__TASK OBJECTIVE__.
Could you please reproduce all the records below exactly, leaving out the images?

[[ DATA PROVIDED, beginning ]]

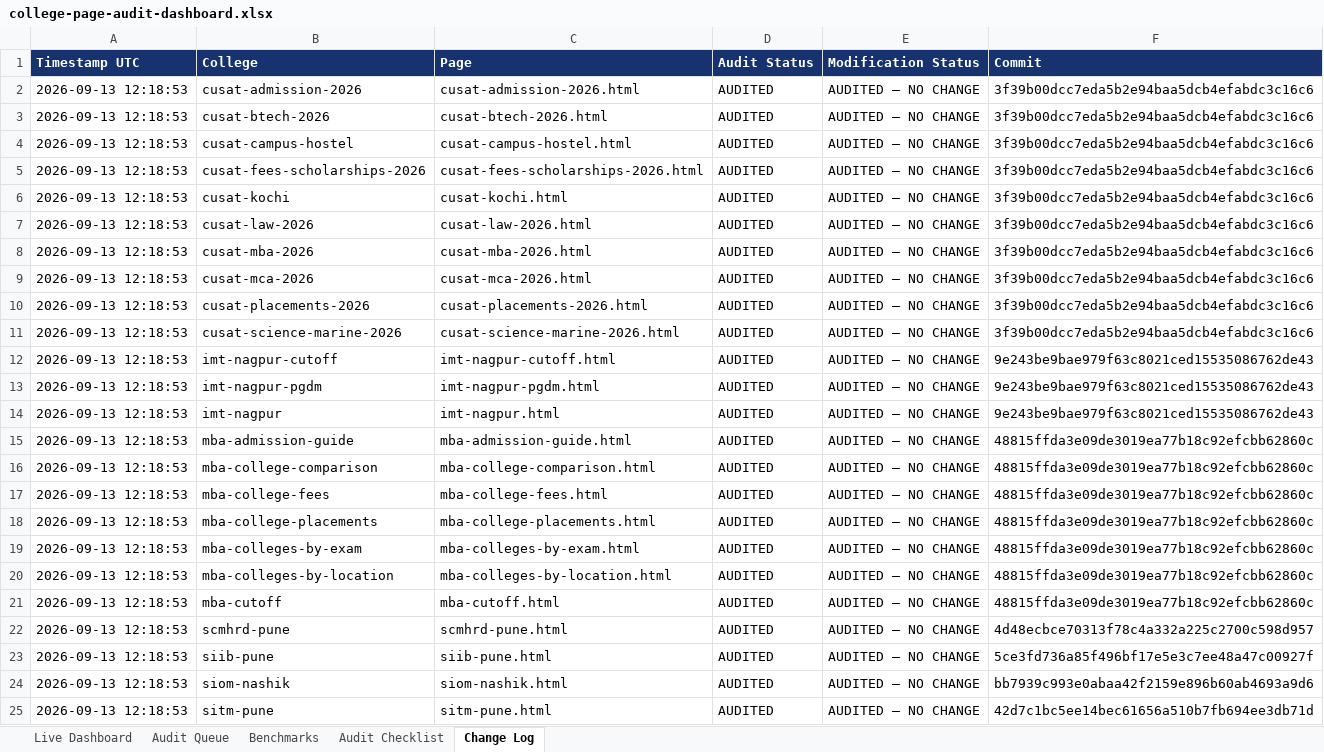
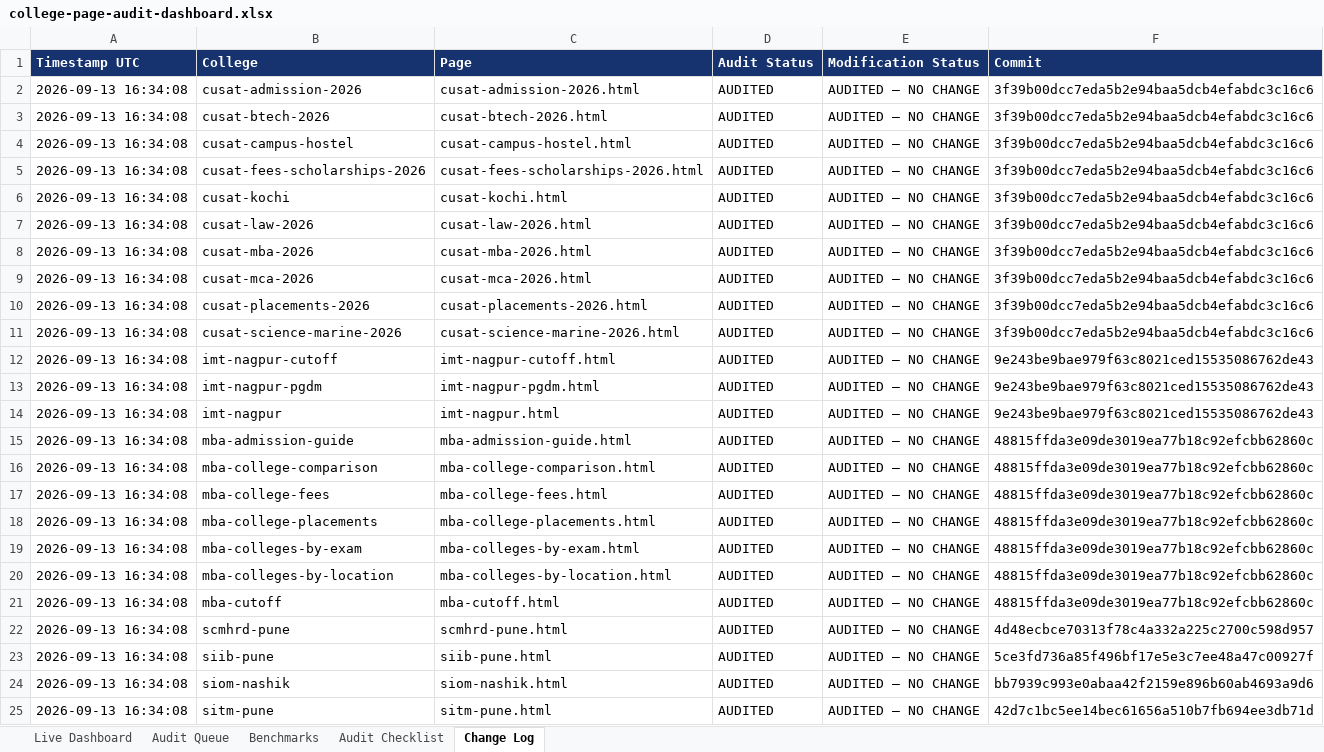
Before and after one commit to vai2110/mba-admission-portal, an Excel workbook: college-page-audit-dashboard.xlsx, sheet Change Log, drawn as a sheet; values as stored, in another font and other column widths than the file's, no borders; the diff names each change by its address in the sheet, - before the commit and + after, or states it on an @@ line.

```diff
--- a/college-page-audit-dashboard.xlsx (sheet Change Log)
+++ b/college-page-audit-dashboard.xlsx (sheet Change Log)
-A2:A25 (Timestamp UTC): 2026-09-13 12:18:53
+A2:A25 (Timestamp UTC): 2026-09-13 16:34:08
```
Also changed, not shown: sheet Live Dashboard, college-production-tracker.xlsx, 1 other file.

[[ DATA PROVIDED, end ]]

__EXERCISE RESULT__.
Before and after one commit to vai2110/mba-admission-portal, an Excel workbook: college-page-audit-dashboard.xlsx, sheet Change Log, drawn as a sheet; values as stored, in another font and other column widths than the file's, no borders; the diff names each change by its address in the sheet, - before the commit and + after, or states it on an @@ line.

```diff
--- a/college-page-audit-dashboard.xlsx (sheet Change Log)
+++ b/college-page-audit-dashboard.xlsx (sheet Change Log)
-A2:A25 (Timestamp UTC): 2026-09-13 12:18:53
+A2:A25 (Timestamp UTC): 2026-09-13 16:34:08
```
Also changed, not shown: sheet Live Dashboard, college-production-tracker.xlsx, 1 other file.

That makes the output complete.